Nonetheless, the pleasant morning made up for the irritation and returned the way I came, this time scaling down Violin Way until it wrapped around St. Marie Street and Chinn Way. Shaking off the dust from Highland Park, I entered the meat of my course in Larimer. I had laid out a route to do all of Indiana Way, finish a section between Larimer Avenue and Negley Run Road, then zig-zag across Larimer to Lincoln.

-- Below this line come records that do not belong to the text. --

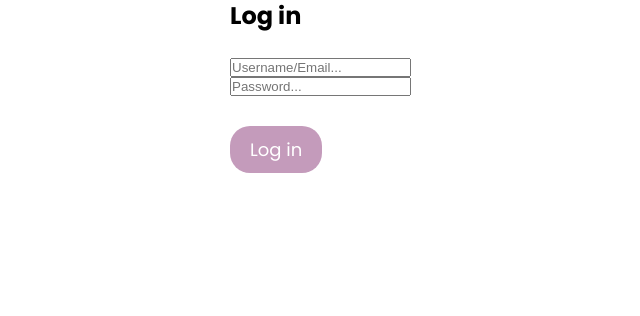
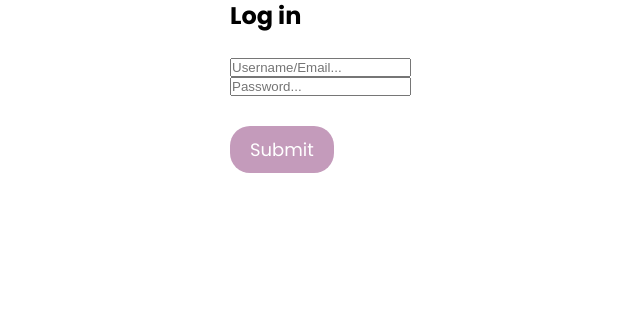
Before and after one commit to MrDweller/D0018E_small_e-commerce_site, a PHP site: page /login.php in a window 1280 px wide. Shown: the part 379-695 px from the top of the page, without its empty margins (346-986 px from the left). Run offline with PHP 8.4, Linux system fonts and the light colour scheme.

Commit message:
me stupid, login is now 'submit' aswell

```diff
--- a/login.php
+++ b/login.php
@@ -8,7 +8,7 @@
 			<form action="include/login.inc.php" method="post">
 				<input type="text" name="uid" placeholder="Username/Email..."><br>
 				<input type="password" name="pwd" placeholder="Password..."><br>
-				<button class="btn" type="submit" name="submit"> Log in </button>
+				<button class="btn" type="submit" name="submit"> Submit </button>
 			</form>
 			<?php
                     if(isset($_GET["error"]))
```
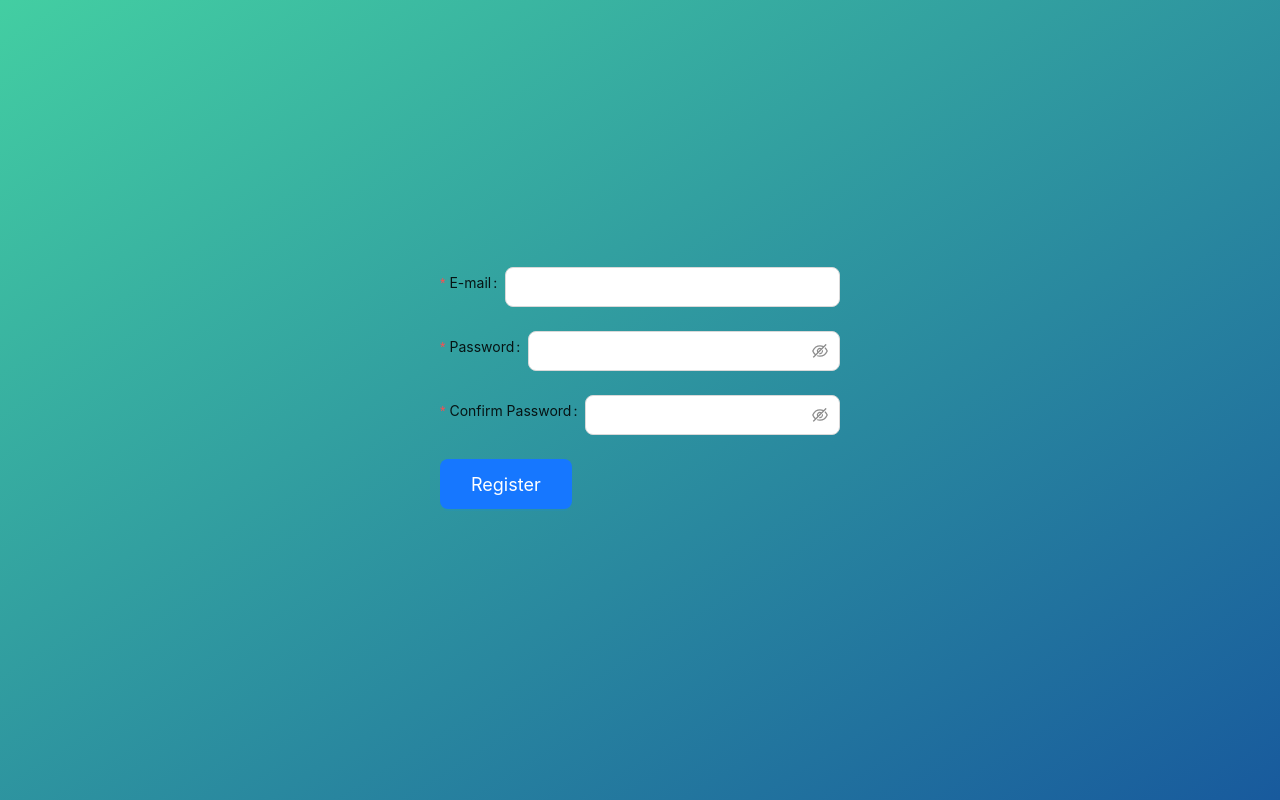
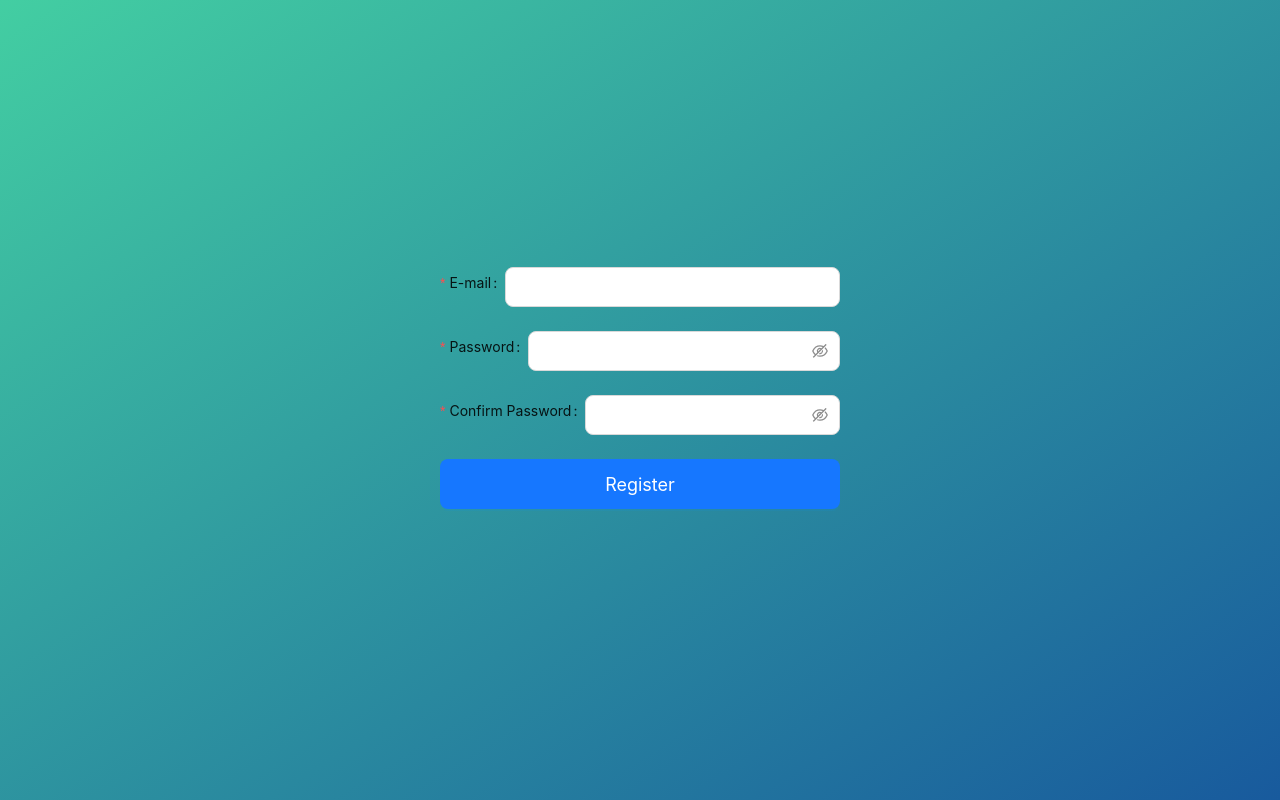
Before and after one commit to Vizards8/Hey_Badminton, a React app in the folder heybadminton/front/: page /register in a window 1280 px wide. Built offline with nearby package versions, Linux system fonts and the light colour scheme.

Commit message:
modify Register

```diff
--- a/heybadminton/front/src/pages/Register/Register.css
+++ b/heybadminton/front/src/pages/Register/Register.css
@@ -23,3 +23,7 @@
   height: 50px;
   padding: 0 30px;
 }
+
+.register-form-button {
+  width: 100%;
+}
--- a/heybadminton/front/src/pages/Register/index.js
+++ b/heybadminton/front/src/pages/Register/index.js
@@ -68,7 +68,7 @@ const Register = () => {
         </Form.Item>
 
         <Form.Item>
-          <Button type="primary" htmlType="submit" size="large">
+          <Button type="primary" htmlType="submit" size="large" className='register-form-button'>
             Register
           </Button>
         </Form.Item>
```
Lines whose indentation alone changed are shown as unchanged.
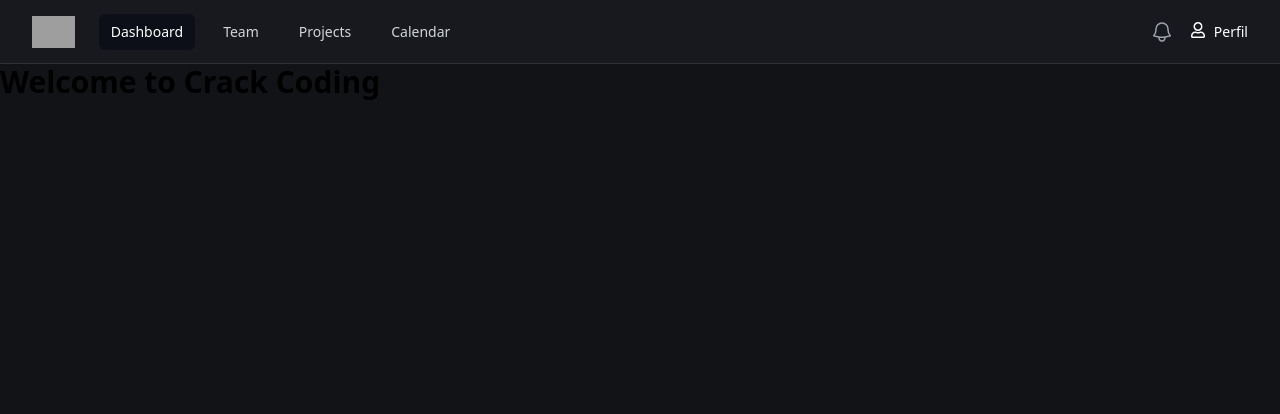
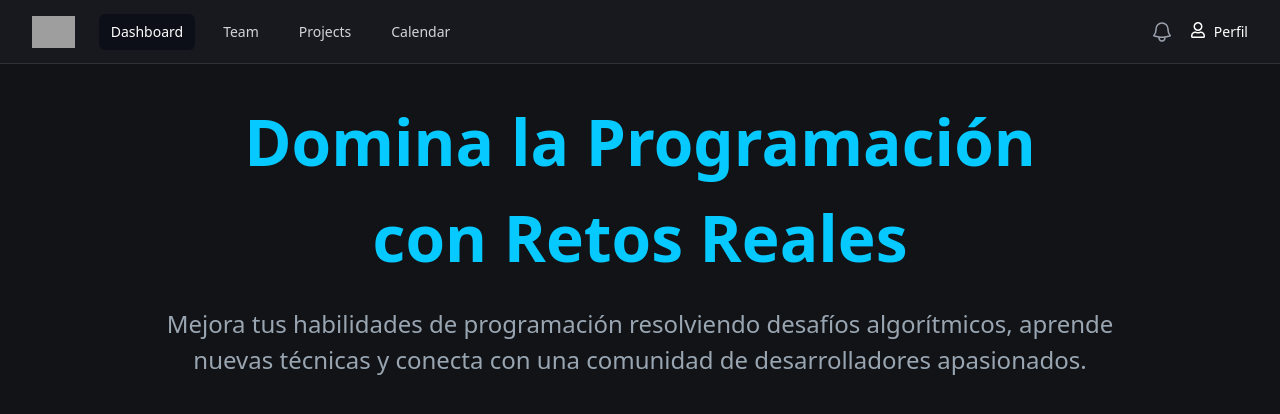
Before and after one commit to Cristopher5917K/crackCoding-FE, a React (Create React App) app in the folder crack-coding/: page / in a window 1280 px wide. Shown: the top 414 px of the page. Built offline with nearby package versions, Linux system fonts and the light colour scheme; grey boxes are pictures that could not be loaded.

Commit message:
Added Home text

```diff
--- a/crack-coding/src/index.css
+++ b/crack-coding/src/index.css
@@ -10,3 +10,21 @@
 body{
   background-color: #121317;
 }
+
+.home-title{
+  display: flex;
+  justify-content: center;
+  color: #06c9ff;
+  font-size: 4rem;
+  font-weight: bold;
+  padding: 10px;
+}
+
+.inro-text{
+  display: flex;
+  justify-content: center;
+  color: #99A6B2;
+  font-size: 1.5rem;
+  padding: 10px;
+
+}
--- a/crack-coding/src/views/Home.jsx
+++ b/crack-coding/src/views/Home.jsx
@@ -4,10 +4,14 @@
 const Home = () => {
   return (
    <>
-
-    <h7 className='text-3xl font-bold text-center mt-10'>
-      Welcome to Crack Coding
-    </h7>
+    <div className="text-center mt-5">
+        <h1 className='home-title'>
+          Domina la Programación <br/>con Retos Reales
+        </h1>
+        <p className='inro-text'>Mejora tus habilidades de programación resolviendo desafíos
+          algorítmicos, aprende<br/> nuevas técnicas y conecta con una comunidad de desarrolladores apasionados.
+        </p>
+    </div>
    </>
   )
 }
```
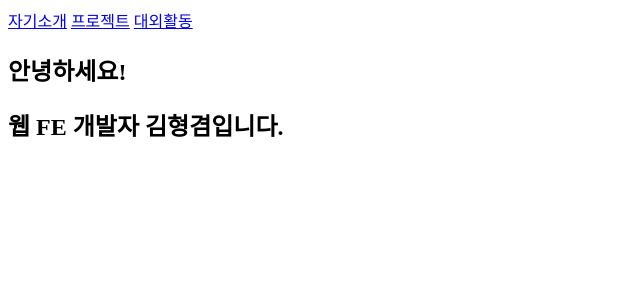
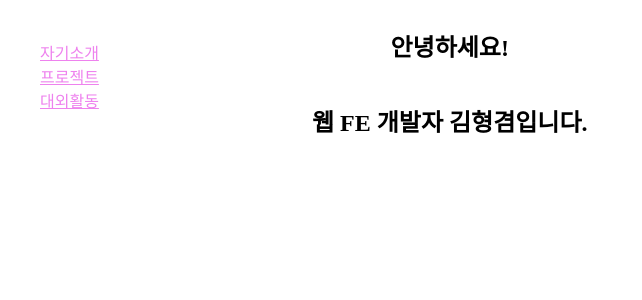
Before and after one commit to Brokyeom/Portfolio, a SvelteKit app: page / in a window 1280 px wide. Shown: the top 300 px of the page, without its empty margins (0-642 px from the left). Built offline with nearby package versions, Linux system fonts and the light colour scheme.

Commit message:
style : layout  스타일링

```diff
--- a/src/routes/+layout.svelte
+++ b/src/routes/+layout.svelte
@@ -1,18 +1,34 @@
-<script>
-</script>
-
-<section class="flex">
+<section>
 	<nav>
-		<div class="flex flex-col w-60 h-screen">
-			<a href="/" class="text-purple-500">자기소개</a>
-			<a href="/projects" class="text-purple-500">프로젝트</a>
-			<a href="/activities" class="text-purple-500">대외활동</a>
+		<div class="nav_options">
+			<a href="/">자기소개</a>
+			<a href="/projects">프로젝트</a>
+			<a href="/activities">대외활동</a>
 		</div>
 	</nav>
-	<div class="flex flex-col items-center w-full">
+	<div class="content_area">
 		<slot />
 	</div>
 </section>
 
 <style>
+	section {
+		display: flex;
+	}
+	.nav_options {
+		display: flex;
+		flex-direction: column;
+		width: 15rem;
+		height: 100vh;
+
+		margin: 2rem;
+	}
+	nav a {
+		color: violet;
+	}
+	.content_area {
+		display: flex;
+		flex-direction: column;
+		align-items: center;
+	}
 </style>
```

It isn’t actually that far. Indiana Way starts out well, makes it past the autobody shop and then disintegrates into a sidewalk along a playground. Orange Street, however, doesn’t really didn’t go through, I had to bushwhack through tall weeds and under broken trees to do it. That, of course, roused the local dogs, and by the time I stopped to take a picture of Orange Street, their howls were unnerving. It was also disappointing to see that a house with newly installed windows had already had its new windows broken. Then, a faded blue and white full sized van crept past me, going not more than 15 mph. Fine, residential area, old guys go slow. Continuing down Lenora, I passed this van as the driver slowly parked. Lenora ends, aptly, at Orphan Street which is high above Negley Run Road. This whole area seemed rather orphaned, honestly.

Now on a mission to complete the remaining little streets, what should slowly drive by, but the blue and white van. There was a veritable traffic jam as I tried to cross the street, while the van slowly made a right and sporty car quickly came up behind it. At this point I had just about had enough. Why was this guy driving so slowly? At any rate, I figured I could do this section later and zipped onto the other side of the street. I came up Victor Way as it squeezed past two houses en route to Rapidan Way, but two cars up on blocks for repairs impeded my progress to Renfrew Street, so I adjusted my route and crossed over to Lowell. Coming down Lowell, what should I see but the blue and white van slowly coming down the street! Ugh, three times a charm, so I bolted over to Lincoln Avenue, where I caught a picture of the faded glory of the Elks Club.

Lincoln crosses high above Washington Boulevard, but below a set of train tracks. I was surprised to still see icicles below the rusty trestle. The far side of Washington Boulevard is fairly spread out with long alleys and steeply rising hills. It seems I always find cemeteries on hilltops, and this was no exception. There’s also a juvenile detention center, a defunct veteran’s complex and Job Corp, which seems to be a campus tech school of some sort. Their website is pretty flowery, but the grounds were thoroughly fenced in.

At this point, I made my way back to Highland Park via Negley Run Road. Under the Meadow Street Bridge, soaring high above, defunct steps stood out against the brown winter leaves.